Autumn is almost upon us and you’re looking in your cupboards to find the right thing to wear. Very often at this time of year, the temperature during the day can vary by more than 10 degrees. What worked well in the morning is often way too warm by mid day. You can’t bring yourself to wear dark colours and thick fabrics, but feel that the clothes you relied upon all summer now look out of place. The shift from summer into autumn can give you a real dilemma when it comes to dressing for the moment. We’re all in the pursuit of a wardrobe that works as seasons change. Once you have developed a strong core collection, you will find that you can draw on aspects of it all year round.

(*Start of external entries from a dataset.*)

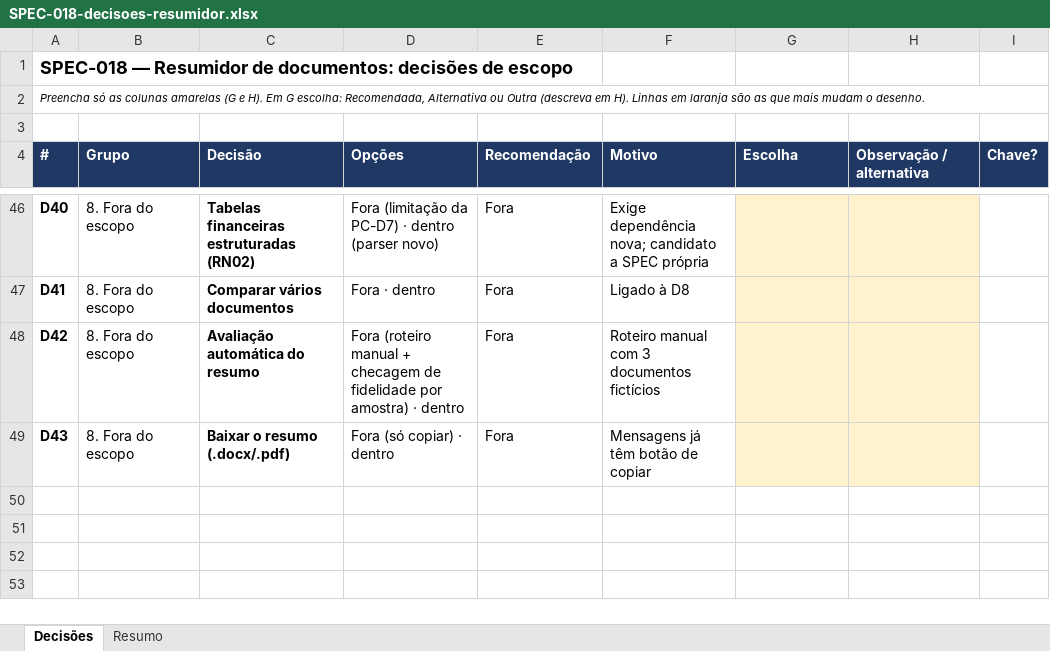
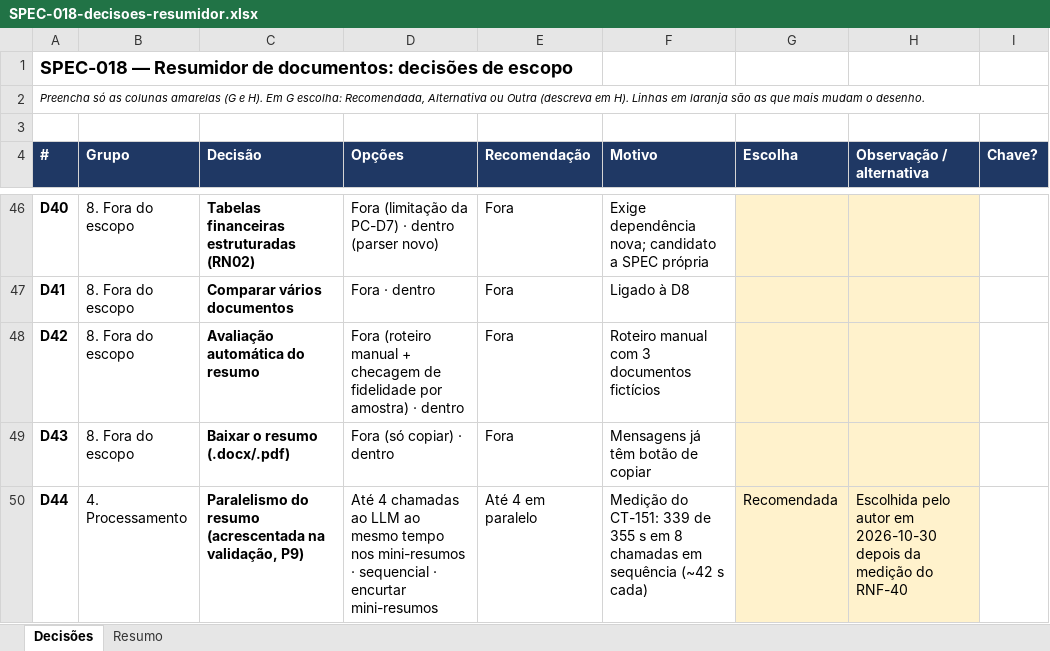
Before and after one commit to cleitonsm/nexus, an Excel workbook: docs/especificacao/specs/SPEC-018-decisoes-resumidor.xlsx, sheet Decisões, drawn as a sheet; only a part is shown, gaps mark what is left out; values as stored, in another font and other column widths than the file's, no borders; charts and pictures and conditional formats not drawn; the diff names each change by its address in the sheet, - before the commit and + after, or states it on an @@ line.

```diff
--- a/docs/especificacao/specs/SPEC-018-decisoes-resumidor.xlsx (sheet Decisões)
+++ b/docs/especificacao/specs/SPEC-018-decisoes-resumidor.xlsx (sheet Decisões)
+row 50: D44 | 4. Processamento | Paralelismo do resumo (acrescentada na validação, P9) | Até 4 chamadas ao LLM ao mesmo tempo nos mini-resumos · sequencial · encurtar mini-resumos | Até 4 em paralelo | Medição do CT-151: 339 de 355 s em 8 chamadas em sequência (~42 s cada) | Recomendada | Escolhida pelo autor em 2026-10-30 depois da medição do RNF-40
```
Also changed, not shown: sheet Resumo, charts or pictures, 4 other files.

Organise your wardrobe in the Autumn
I think the summer/autumn transition period is the ideal excuse to sort out your clothes. Give yourself time and space to prepare for this reorganisation and to lay the foundations of a wardrobe that works for you. I know ‘spring cleaning’ is a traditional thing, but I think at that time, you often don’t make many decisions when it comes to your wardrobe. You just put your ‘winter’ clothes away in the rush to embrace the warmth that spring promises.
The result of just putting your clothes away is that our wardrobes are often full. We have clothes that no longer fit, clothes from a different life, clothes we’re fallen out of love with, clothes that we’ve never worn. And that’s before the more obvious mistakes!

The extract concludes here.